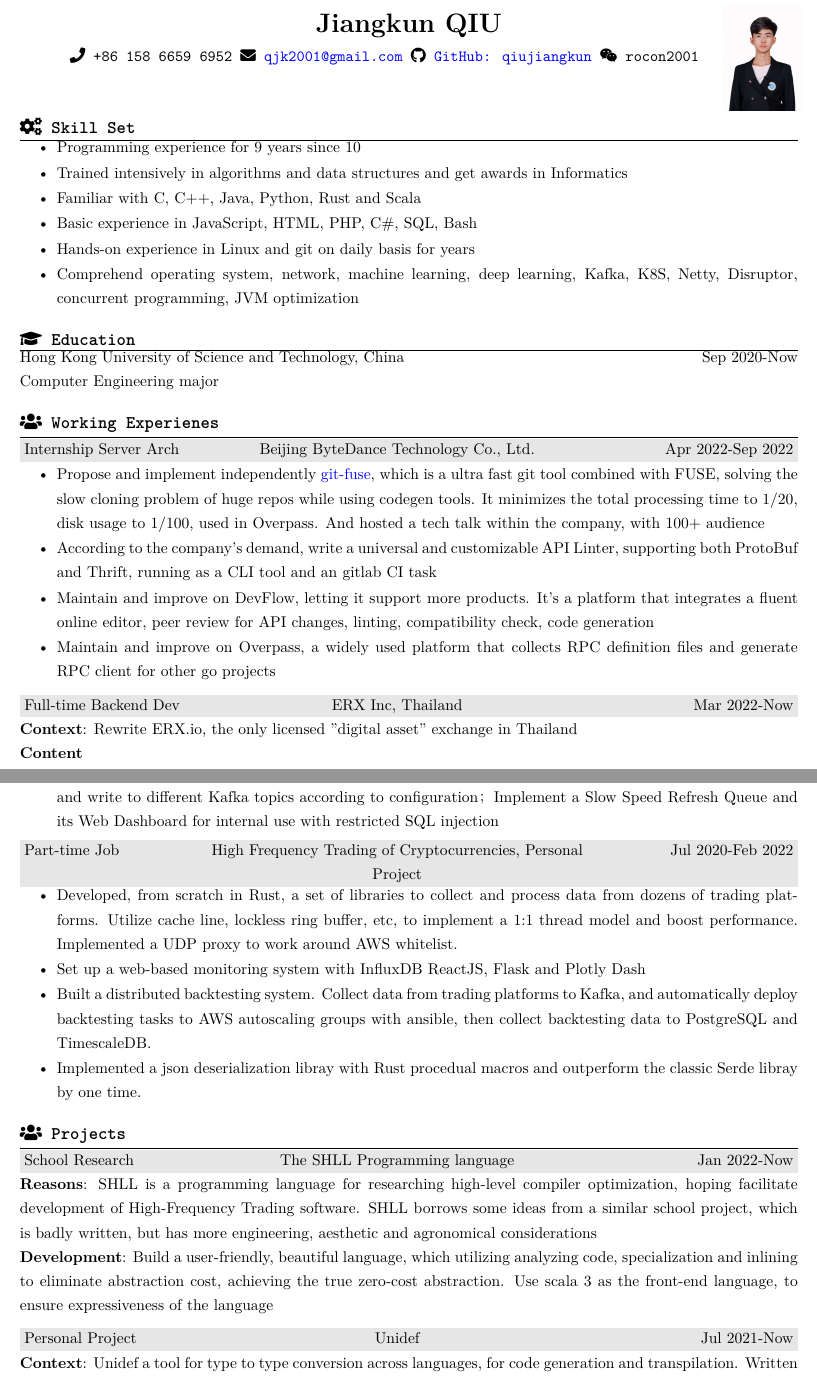
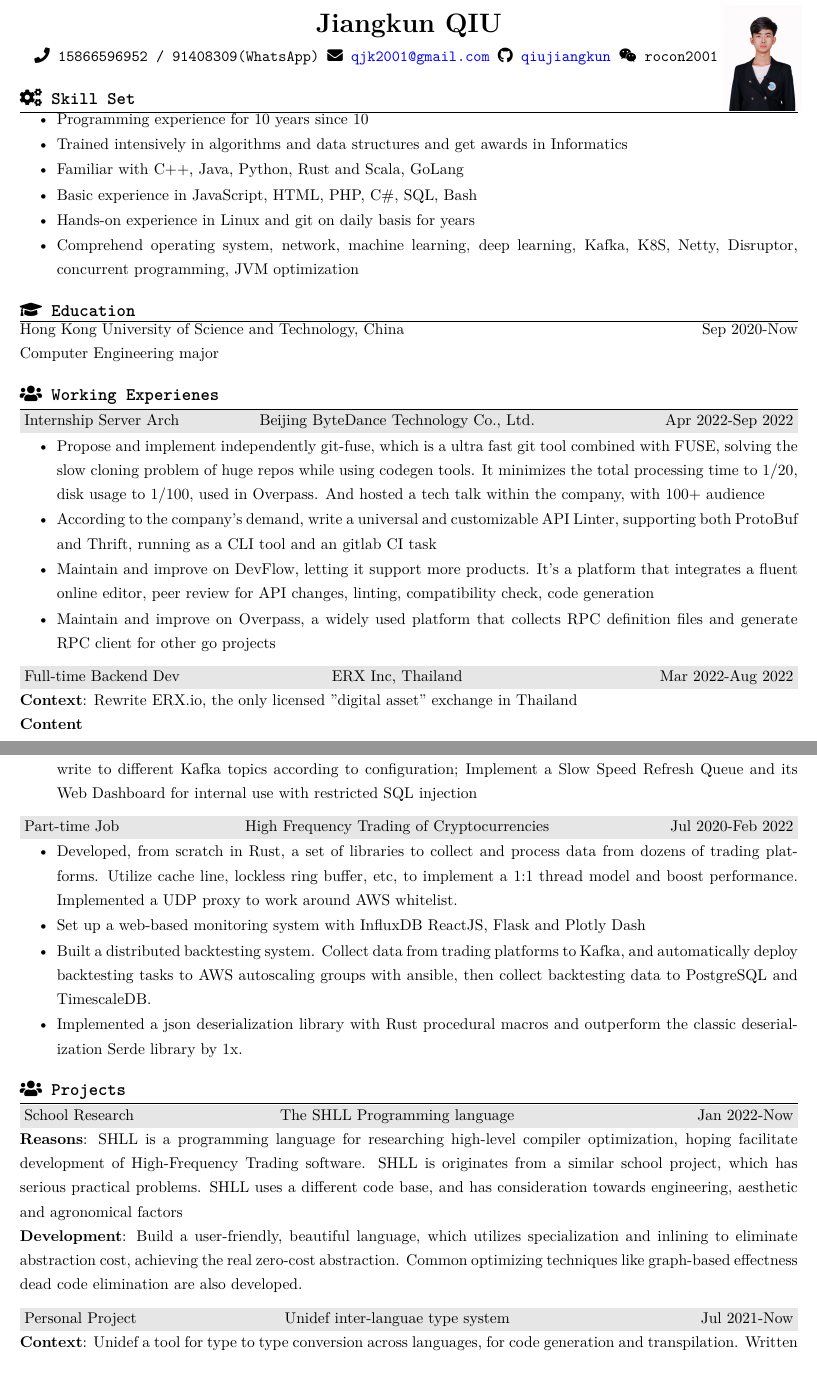
Before and after one commit to JakkuSakura/MyResume, a LaTeX CV (resume_english.tex): two parts of pages 1 and 2 of 2, joined at a grey line, cut so that both start at the same text. Compiled offline with XeLaTeX.

Commit message:
fix resume_english

```diff
--- a/resume_english.tex
+++ b/resume_english.tex
@@ -1,8 +1,11 @@
 \documentclass{resume}
 
 \name{Jiangkun QIU}
-\address{\faPhone~+86 158 6659 6952 \faEnvelope~\href{mailto://qjk2001@gmail.com}{qjk2001@gmail.com} \faGithub~\href{https://github.com/qiujiangkun/}{GitHub: qiujiangkun} \faWeixin~rocon2001 ~~~~~}
-\address{}
+\address{
+    \faPhone~15866596952 / 91408309(WhatsApp)
+    \faEnvelope~\href{mailto://qjk2001@gmail.com}{qjk2001@gmail.com} \faGithub~\href{https://github.com/qiujiangkun/}{qiujiangkun} \faWeixin~rocon2001 ~~~~~~~
+}
+
 
 \begin{document}
 
@@ -13,9 +16,9 @@
 \begin{rSection}{\faCogs~Skill Set}
     \begin{itemize}
         \itemsep -0.5em
-        \item Programming experience for 9 years since 10
+        \item Programming experience for 10 years since 10
         \item Trained intensively in algorithms and data structures and get awards in Informatics
-        \item Familiar with C, C++, Java, Python, Rust and Scala
+        \item Familiar with C++, Java, Python, Rust and Scala, GoLang
         \item Basic experience in JavaScript, HTML, PHP, C\#, SQL, Bash
         \item Hands-on experience in Linux and git on daily basis for years
         \item Comprehend operating system, network, machine learning, deep learning, Kafka, K8S, Netty, Disruptor, concurrent programming, JVM optimization
@@ -35,13 +38,13 @@
     \begin{rExperience}{Internship Server Arch}{Beijing ByteDance Technology Co., Ltd.}{Apr 2022-Sep 2022}
         \begin{itemize}
             \itemsep -0.5em \vspace{-0.5em}
-            \item Propose and implement independently \href{https://github.com/qiujiangkun/git-fuse}{git-fuse}, which is a ultra fast git tool combined with FUSE, solving the slow cloning problem of huge repos while using codegen tools. It minimizes the total processing time to 1/20, disk usage to 1/100, used in Overpass. And hosted a tech talk within the company, with 100+ audience
+            \item Propose and implement independently git-fuse, which is a ultra fast git tool combined with FUSE, solving the slow cloning problem of huge repos while using codegen tools. It minimizes the total processing time to 1/20, disk usage to 1/100, used in Overpass. And hosted a tech talk within the company, with 100+ audience
             \item According to the company's demand, write a universal and customizable API Linter, supporting both ProtoBuf and Thrift, running as a CLI tool and an gitlab CI task
             \item Maintain and improve on DevFlow, letting it support more products. It's a platform that integrates a fluent online editor, peer review for API changes, linting, compatibility check, code generation
             \item Maintain and improve on Overpass, a widely used platform that collects RPC definition files and generate RPC client for other go projects
         \end{itemize}
     \end{rExperience}
-    \begin{rExperience}{Full-time Backend Dev}{ERX Inc, Thailand}{Mar 2022-Now}
+    \begin{rExperience}{Full-time Backend Dev}{ERX Inc, Thailand}{Mar 2022-Aug 2022}
         \textbf{Context}:
         Rewrite ERX.io, the only licensed "digital asset" exchange in Thailand\\
         \textbf{Content}
@@ -67,17 +70,17 @@
         \begin{itemize}
             \itemsep -0.5em \vspace{-0.5em}
             \item Distributed Rate Limiter: Implemented  a modified version of the Sliding Log algorithm With Akka and Redis, to restrict service usage for each user and API. This solved the incapacity that distributed nodes cannot constrict use rate within a small number after load balancing with Ingress in K8S
-            \item WeChat Work Third Party Application：Developed a WeChat Enterprise third-party App prototype with Python to boost intelligent hiring
-            \item Slow Speed Refresh Service：Read changelog from PostgreSQL，clense changelog for each tenant company and write to different Kafka topics according to configuration；Implement a Slow Speed Refresh Queue and its Web Dashboard for internal use with restricted SQL injection
+            \item WeChat Work Third Party Application: Developed a WeChat Enterprise third-party App prototype with Python to boost intelligent hiring
+            \item Slow Speed Refresh Service: Read changelog from PostgreSQL, clense changelog for each tenant company and write to different Kafka topics according to configuration; Implement a Slow Speed Refresh Queue and its Web Dashboard for internal use with restricted SQL injection
         \end{itemize}
     \end{rExperience}
-    \begin{rExperience}{Part-time Job}{High Frequency Trading of Cryptocurrencies, Personal Project}{Jul 2020-Feb 2022}
+    \begin{rExperience}{Part-time Job}{High Frequency Trading of Cryptocurrencies}{Jul 2020-Feb 2022}
         \begin{itemize}
             \itemsep -0.5em \vspace{-0.5em}
             \item Developed, from scratch in Rust, a set of libraries to collect and process data from dozens of trading platforms. Utilize cache line, lockless ring buffer, etc, to implement a 1:1 thread model and boost performance. Implemented a UDP proxy to work around AWS whitelist.
             \item Set up a web-based monitoring system with InfluxDB ReactJS, Flask and Plotly Dash
             \item Built a distributed backtesting system. Collect data from trading platforms to Kafka, and automatically deploy backtesting tasks to AWS autoscaling groups with ansible, then collect backtesting data to PostgreSQL and TimescaleDB.
-            \item Implemented a json deserialization libray with Rust procedual macros and outperform the classic Serde libray by one time.
+            \item Implemented a json deserialization library with Rust procedural macros and outperform the classic deserialization Serde library by 1x.
         \end{itemize}
     \end{rExperience}
 
@@ -86,10 +89,10 @@
 \begin{rSection}{\faUsers~Projects}
     % TODO add a Java backend project
     \begin{rProject}{School Research}{The SHLL Programming language}{Jan 2022-Now}
-        \textbf{Reasons}: SHLL is a programming language for researching high-level compiler optimization, hoping facilitate development of High-Frequency Trading software. SHLL borrows some ideas from a similar school project, which is badly written, but has more engineering, aesthetic and agronomical considerations\\
-        \textbf{Development}: Build a user-friendly, beautiful language, which utilizing analyzing code, specialization and inlining to eliminate abstraction cost, achieving the true zero-cost abstraction. Use scala 3 as the front-end language, to ensure expressiveness of the language
+        \textbf{Reasons}: SHLL is a programming language for researching high-level compiler optimization, hoping facilitate development of High-Frequency Trading software. SHLL is originates from a similar school project, which has serious practical problems. SHLL uses a different code base, and has consideration towards  engineering, aesthetic and agronomical factors\\
+        \textbf{Development}: Build a user-friendly, beautiful language, which utilizes specialization and inlining to eliminate abstraction cost, achieving the real zero-cost abstraction. Common optimizing techniques like graph-based effectness dead code elimination are also developed.
     \end{rProject}
-    \begin{rProject}{Personal Project}{Unidef}{Jul 2021-Now}
+    \begin{rProject}{Personal Project}{Unidef inter-languae type system}{Jul 2021-Now}
         \textbf{Context}: Unidef a tool for type to type conversion across languages, for code generation and transpilation. Written originally in Python but written in Scala\\
         \textbf{Content}: Maintain a set of ASts, which try to keep all nuance of source languages and be language netural and consistent. It supports JSON, Json Schema, FIX, primary programming languages. It's also the base for SHLL
     \end{rProject}
```
Also changed, not shown: resume_english.pdf, resume_english.tex (2 more changed lines).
-- -- --
» EXERCISE DIRECTIONS
Output every entry above exactly as written, but omit the pictures.

» SOLUTION FOR THIS PROBLEM
Before and after one commit to JakkuSakura/MyResume, a LaTeX CV (resume_english.tex): two parts of pages 1 and 2 of 2, joined at a grey line, cut so that both start at the same text. Compiled offline with XeLaTeX.

Commit message:
fix resume_english

```diff
--- a/resume_english.tex
+++ b/resume_english.tex
@@ -1,8 +1,11 @@
 \documentclass{resume}
 
 \name{Jiangkun QIU}
-\address{\faPhone~+86 158 6659 6952 \faEnvelope~\href{mailto://qjk2001@gmail.com}{qjk2001@gmail.com} \faGithub~\href{https://github.com/qiujiangkun/}{GitHub: qiujiangkun} \faWeixin~rocon2001 ~~~~~}
-\address{}
+\address{
+    \faPhone~15866596952 / 91408309(WhatsApp)
+    \faEnvelope~\href{mailto://qjk2001@gmail.com}{qjk2001@gmail.com} \faGithub~\href{https://github.com/qiujiangkun/}{qiujiangkun} \faWeixin~rocon2001 ~~~~~~~
+}
+
 
 \begin{document}
 
@@ -13,9 +16,9 @@
 \begin{rSection}{\faCogs~Skill Set}
     \begin{itemize}
         \itemsep -0.5em
-        \item Programming experience for 9 years since 10
+        \item Programming experience for 10 years since 10
         \item Trained intensively in algorithms and data structures and get awards in Informatics
-        \item Familiar with C, C++, Java, Python, Rust and Scala
+        \item Familiar with C++, Java, Python, Rust and Scala, GoLang
         \item Basic experience in JavaScript, HTML, PHP, C\#, SQL, Bash
         \item Hands-on experience in Linux and git on daily basis for years
         \item Comprehend operating system, network, machine learning, deep learning, Kafka, K8S, Netty, Disruptor, concurrent programming, JVM optimization
@@ -35,13 +38,13 @@
     \begin{rExperience}{Internship Server Arch}{Beijing ByteDance Technology Co., Ltd.}{Apr 2022-Sep 2022}
         \begin{itemize}
             \itemsep -0.5em \vspace{-0.5em}
-            \item Propose and implement independently \href{https://github.com/qiujiangkun/git-fuse}{git-fuse}, which is a ultra fast git tool combined with FUSE, solving the slow cloning problem of huge repos while using codegen tools. It minimizes the total processing time to 1/20, disk usage to 1/100, used in Overpass. And hosted a tech talk within the company, with 100+ audience
+            \item Propose and implement independently git-fuse, which is a ultra fast git tool combined with FUSE, solving the slow cloning problem of huge repos while using codegen tools. It minimizes the total processing time to 1/20, disk usage to 1/100, used in Overpass. And hosted a tech talk within the company, with 100+ audience
             \item According to the company's demand, write a universal and customizable API Linter, supporting both ProtoBuf and Thrift, running as a CLI tool and an gitlab CI task
             \item Maintain and improve on DevFlow, letting it support more products. It's a platform that integrates a fluent online editor, peer review for API changes, linting, compatibility check, code generation
             \item Maintain and improve on Overpass, a widely used platform that collects RPC definition files and generate RPC client for other go projects
         \end{itemize}
     \end{rExperience}
-    \begin{rExperience}{Full-time Backend Dev}{ERX Inc, Thailand}{Mar 2022-Now}
+    \begin{rExperience}{Full-time Backend Dev}{ERX Inc, Thailand}{Mar 2022-Aug 2022}
         \textbf{Context}:
         Rewrite ERX.io, the only licensed "digital asset" exchange in Thailand\\
         \textbf{Content}
@@ -67,17 +70,17 @@
         \begin{itemize}
             \itemsep -0.5em \vspace{-0.5em}
             \item Distributed Rate Limiter: Implemented  a modified version of the Sliding Log algorithm With Akka and Redis, to restrict service usage for each user and API. This solved the incapacity that distributed nodes cannot constrict use rate within a small number after load balancing with Ingress in K8S
-            \item WeChat Work Third Party Application：Developed a WeChat Enterprise third-party App prototype with Python to boost intelligent hiring
-            \item Slow Speed Refresh Service：Read changelog from PostgreSQL，clense changelog for each tenant company and write to different Kafka topics according to configuration；Implement a Slow Speed Refresh Queue and its Web Dashboard for internal use with restricted SQL injection
+            \item WeChat Work Third Party Application: Developed a WeChat Enterprise third-party App prototype with Python to boost intelligent hiring
+            \item Slow Speed Refresh Service: Read changelog from PostgreSQL, clense changelog for each tenant company and write to different Kafka topics according to configuration; Implement a Slow Speed Refresh Queue and its Web Dashboard for internal use with restricted SQL injection
         \end{itemize}
     \end{rExperience}
-    \begin{rExperience}{Part-time Job}{High Frequency Trading of Cryptocurrencies, Personal Project}{Jul 2020-Feb 2022}
+    \begin{rExperience}{Part-time Job}{High Frequency Trading of Cryptocurrencies}{Jul 2020-Feb 2022}
         \begin{itemize}
             \itemsep -0.5em \vspace{-0.5em}
             \item Developed, from scratch in Rust, a set of libraries to collect and process data from dozens of trading platforms. Utilize cache line, lockless ring buffer, etc, to implement a 1:1 thread model and boost performance. Implemented a UDP proxy to work around AWS whitelist.
             \item Set up a web-based monitoring system with InfluxDB ReactJS, Flask and Plotly Dash
             \item Built a distributed backtesting system. Collect data from trading platforms to Kafka, and automatically deploy backtesting tasks to AWS autoscaling groups with ansible, then collect backtesting data to PostgreSQL and TimescaleDB.
-            \item Implemented a json deserialization libray with Rust procedual macros and outperform the classic Serde libray by one time.
+            \item Implemented a json deserialization library with Rust procedural macros and outperform the classic deserialization Serde library by 1x.
         \end{itemize}
     \end{rExperience}
 
@@ -86,10 +89,10 @@
 \begin{rSection}{\faUsers~Projects}
     % TODO add a Java backend project
     \begin{rProject}{School Research}{The SHLL Programming language}{Jan 2022-Now}
-        \textbf{Reasons}: SHLL is a programming language for researching high-level compiler optimization, hoping facilitate development of High-Frequency Trading software. SHLL borrows some ideas from a similar school project, which is badly written, but has more engineering, aesthetic and agronomical considerations\\
-        \textbf{Development}: Build a user-friendly, beautiful language, which utilizing analyzing code, specialization and inlining to eliminate abstraction cost, achieving the true zero-cost abstraction. Use scala 3 as the front-end language, to ensure expressiveness of the language
+        \textbf{Reasons}: SHLL is a programming language for researching high-level compiler optimization, hoping facilitate development of High-Frequency Trading software. SHLL is originates from a similar school project, which has serious practical problems. SHLL uses a different code base, and has consideration towards  engineering, aesthetic and agronomical factors\\
+        \textbf{Development}: Build a user-friendly, beautiful language, which utilizes specialization and inlining to eliminate abstraction cost, achieving the real zero-cost abstraction. Common optimizing techniques like graph-based effectness dead code elimination are also developed.
     \end{rProject}
-    \begin{rProject}{Personal Project}{Unidef}{Jul 2021-Now}
+    \begin{rProject}{Personal Project}{Unidef inter-languae type system}{Jul 2021-Now}
         \textbf{Context}: Unidef a tool for type to type conversion across languages, for code generation and transpilation. Written originally in Python but written in Scala\\
         \textbf{Content}: Maintain a set of ASts, which try to keep all nuance of source languages and be language netural and consistent. It supports JSON, Json Schema, FIX, primary programming languages. It's also the base for SHLL
     \end{rProject}
```
Also changed, not shown: resume_english.pdf, resume_english.tex (2 more changed lines).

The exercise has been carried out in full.